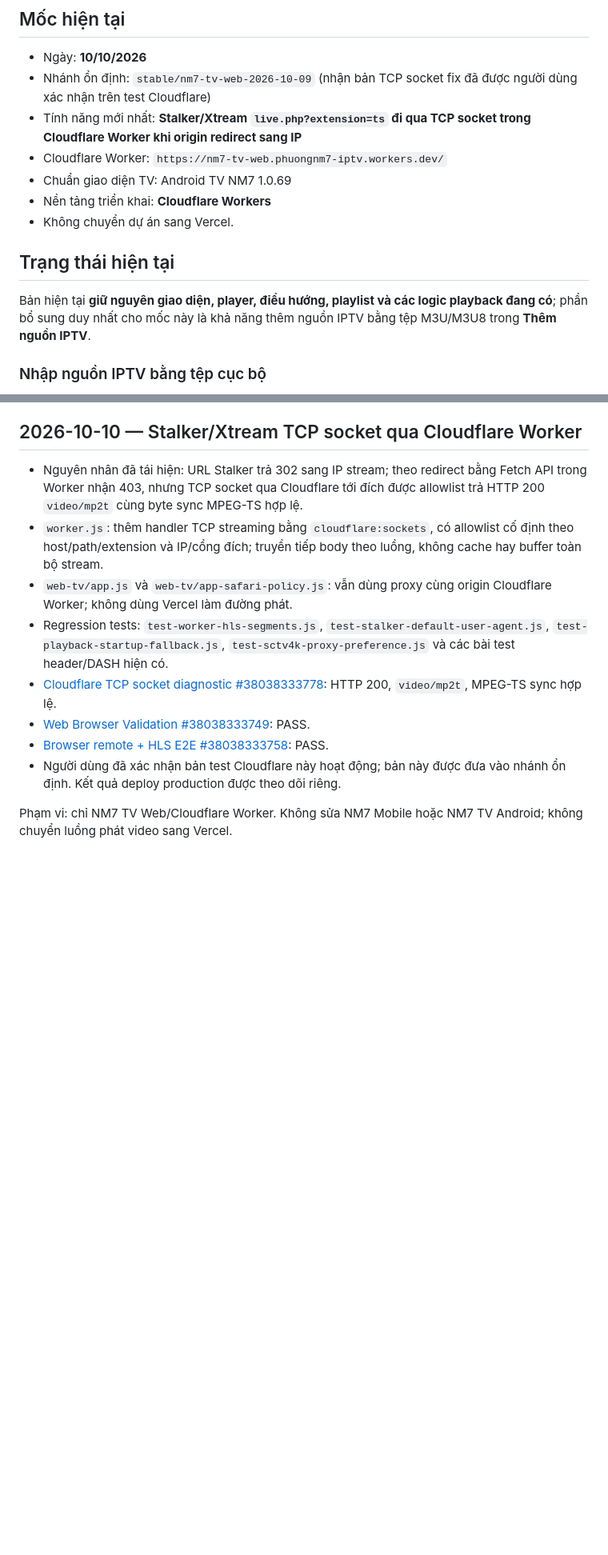
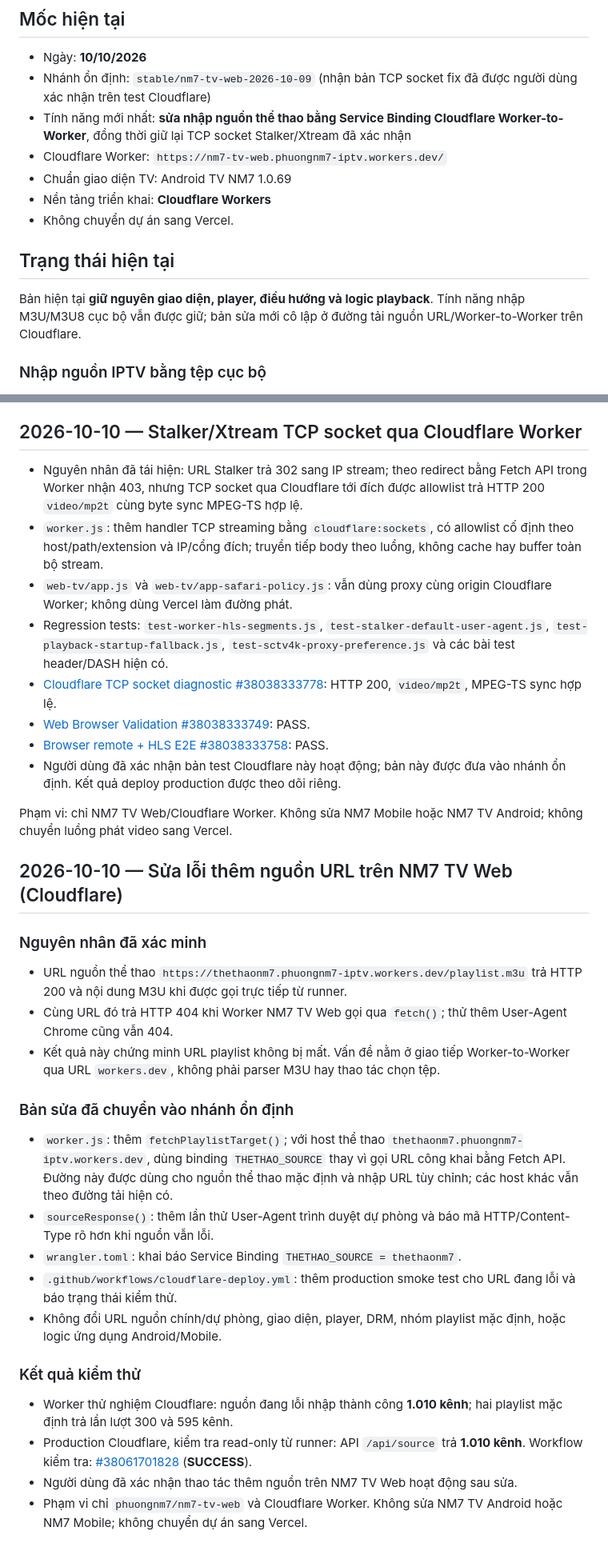
Before and after one commit to phuongnm7/nm7-tv-web, a Markdown page: PROGRESS.md, 2 parts joined by grey strips. Shown at 80% size. Rendered like a GitHub page; blank space fills up the shorter version.

Commit message:
docs(web): record Cloudflare Worker source import fix and verification

```diff
--- a/PROGRESS.md
+++ b/PROGRESS.md
@@ -4,7 +4,7 @@
 
 - Ngày: **10/10/2026**
 - Nhánh ổn định: `stable/nm7-tv-web-2026-10-09` (nhận bản TCP socket fix đã được người dùng xác nhận trên test Cloudflare)
-- Tính năng mới nhất: **Stalker/Xtream `live.php?extension=ts` đi qua TCP socket trong Cloudflare Worker khi origin redirect sang IP**
+- Tính năng mới nhất: **sửa nhập nguồn thể thao bằng Service Binding Cloudflare Worker-to-Worker**, đồng thời giữ lại TCP socket Stalker/Xtream đã xác nhận
 - Cloudflare Worker: `https://nm7-tv-web.phuongnm7-iptv.workers.dev/`
 - Chuẩn giao diện TV: Android TV NM7 1.0.69
 - Nền tảng triển khai: **Cloudflare Workers**
@@ -12,7 +12,7 @@
 
 ## Trạng thái hiện tại
 
-Bản hiện tại **giữ nguyên giao diện, player, điều hướng, playlist và các logic playback đang có**; phần bổ sung duy nhất cho mốc này là khả năng thêm nguồn IPTV bằng tệp M3U/M3U8 trong **Thêm nguồn IPTV**.
+Bản hiện tại **giữ nguyên giao diện, player, điều hướng và logic playback**. Tính năng nhập M3U/M3U8 cục bộ vẫn được giữ; bản sửa mới cô lập ở đường tải nguồn URL/Worker-to-Worker trên Cloudflare.
 
 ### Nhập nguồn IPTV bằng tệp cục bộ
 
@@ -573,3 +573,24 @@ Nhánh: `fix/sports-hls-startup-proxy-20261010`. **Chưa merge vào stable và c
 - Người dùng đã xác nhận bản test Cloudflare này hoạt động; bản này được đưa vào nhánh ổn định. Kết quả deploy production được theo dõi riêng.
 
 Phạm vi: chỉ NM7 TV Web/Cloudflare Worker. Không sửa NM7 Mobile hoặc NM7 TV Android; không chuyển luồng phát video sang Vercel.
+
+
+## 2026-10-10 — Sửa lỗi thêm nguồn URL trên NM7 TV Web (Cloudflare)
+
+### Nguyên nhân đã xác minh
+- URL nguồn thể thao `https://thethaonm7.phuongnm7-iptv.workers.dev/playlist.m3u` trả HTTP 200 và nội dung M3U khi được gọi trực tiếp từ runner.
+- Cùng URL đó trả HTTP 404 khi Worker NM7 TV Web gọi qua `fetch()`; thử thêm User-Agent Chrome cũng vẫn 404.
+- Kết quả này chứng minh URL playlist không bị mất. Vấn đề nằm ở giao tiếp Worker-to-Worker qua URL `workers.dev`, không phải parser M3U hay thao tác chọn tệp.
+
+### Bản sửa đã chuyển vào nhánh ổn định
+- `worker.js`: thêm `fetchPlaylistTarget()`; với host thể thao `thethaonm7.phuongnm7-iptv.workers.dev`, dùng binding `THETHAO_SOURCE` thay vì gọi URL công khai bằng Fetch API. Đường này được dùng cho nguồn thể thao mặc định và nhập URL tùy chỉnh; các host khác vẫn theo đường tải hiện có.
+- `sourceResponse()`: thêm lần thử User-Agent trình duyệt dự phòng và báo mã HTTP/Content-Type rõ hơn khi nguồn vẫn lỗi.
+- `wrangler.toml`: khai báo Service Binding `THETHAO_SOURCE = thethaonm7`.
+- `.github/workflows/cloudflare-deploy.yml`: thêm production smoke test cho URL đang lỗi và báo trạng thái kiểm thử.
+- Không đổi URL nguồn chính/dự phòng, giao diện, player, DRM, nhóm playlist mặc định, hoặc logic ứng dụng Android/Mobile.
+
+### Kết quả kiểm thử
+- Worker thử nghiệm Cloudflare: nguồn đang lỗi nhập thành công **1.010 kênh**; hai playlist mặc định trả lần lượt 300 và 595 kênh.
+- Production Cloudflare, kiểm tra read-only từ runner: API `/api/source` trả **1.010 kênh**. Workflow kiểm tra: [#38061701828](https://github.com/phuongnm7/nm7-tv-web/actions/runs/38061701828) (**SUCCESS**).
+- Người dùng đã xác nhận thao tác thêm nguồn trên NM7 TV Web hoạt động sau sửa.
+- Phạm vi chỉ `phuongnm7/nm7-tv-web` và Cloudflare Worker. Không sửa NM7 TV Android hoặc NM7 Mobile; không chuyển dự án sang Vercel.
```
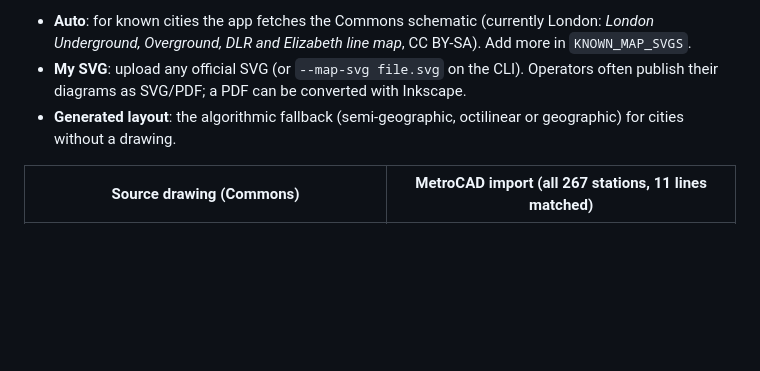
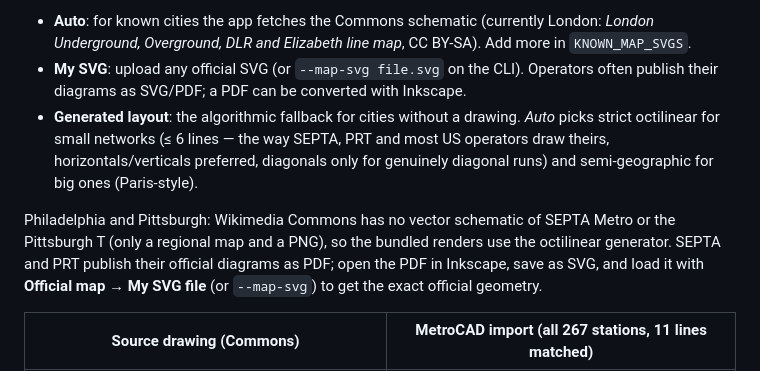
Before and after one commit to Gitter499/metrocad, a Markdown page: README.md, the part around the change. Rendered like a GitHub page; blank space fills up the shorter version.

Commit message:
README: layout auto mode, Philadelphia/Pittsburgh official-map note
Co-Authored-By: Claude Fable 5.1 <noreply@anthropic.com>
Claude-Session: https://claude.ai/code/session_01MBsjaw49DwxCbAxCaJEcQU

```diff
--- a/README.md
+++ b/README.md
@@ -27,7 +27,9 @@ Algorithms can only produce a map *in the style of* a transit diagram. To get th
 
 * **Auto**: for known cities the app fetches the Commons schematic (currently London: *London Underground, Overground, DLR and Elizabeth line map*, CC BY-SA). Add more in `KNOWN_MAP_SVGS`.
 * **My SVG**: upload any official SVG (or `--map-svg file.svg` on the CLI). Operators often publish their diagrams as SVG/PDF; a PDF can be converted with Inkscape.
-* **Generated layout**: the algorithmic fallback (semi-geographic, octilinear or geographic) for cities without a drawing.
+* **Generated layout**: the algorithmic fallback for cities without a drawing. *Auto* picks strict octilinear for small networks (≤ 6 lines — the way SEPTA, PRT and most US operators draw theirs, horizontals/verticals preferred, diagonals only for genuinely diagonal runs) and semi-geographic for big ones (Paris-style).
+
+Philadelphia and Pittsburgh: Wikimedia Commons has no vector schematic of SEPTA Metro or the Pittsburgh T (only a regional map and a PNG), so the bundled renders use the octilinear generator. SEPTA and PRT publish their official diagrams as PDF; open the PDF in Inkscape, save as SVG, and load it with **Official map → My SVG file** (or `--map-svg`) to get the exact official geometry.
 
 | Source drawing (Commons) | MetroCAD import (all 267 stations, 11 lines matched) |
 |---|---|
```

_____

Exercise
Report every line containing the string "kiểm" in the material.

Exercise response
+- `.github/workflows/cloudflare-deploy.yml`: thêm production smoke test cho URL đang lỗi và báo trạng thái kiểm thử.
+### Kết quả kiểm thử
+- Production Cloudflare, kiểm tra read-only từ runner: API `/api/source` trả **1.010 kênh**. Workflow kiểm tra: [#38061701828](https://github.com/phuongnm7/nm7-tv-web/actions/runs/38061701828) (**SUCCESS**).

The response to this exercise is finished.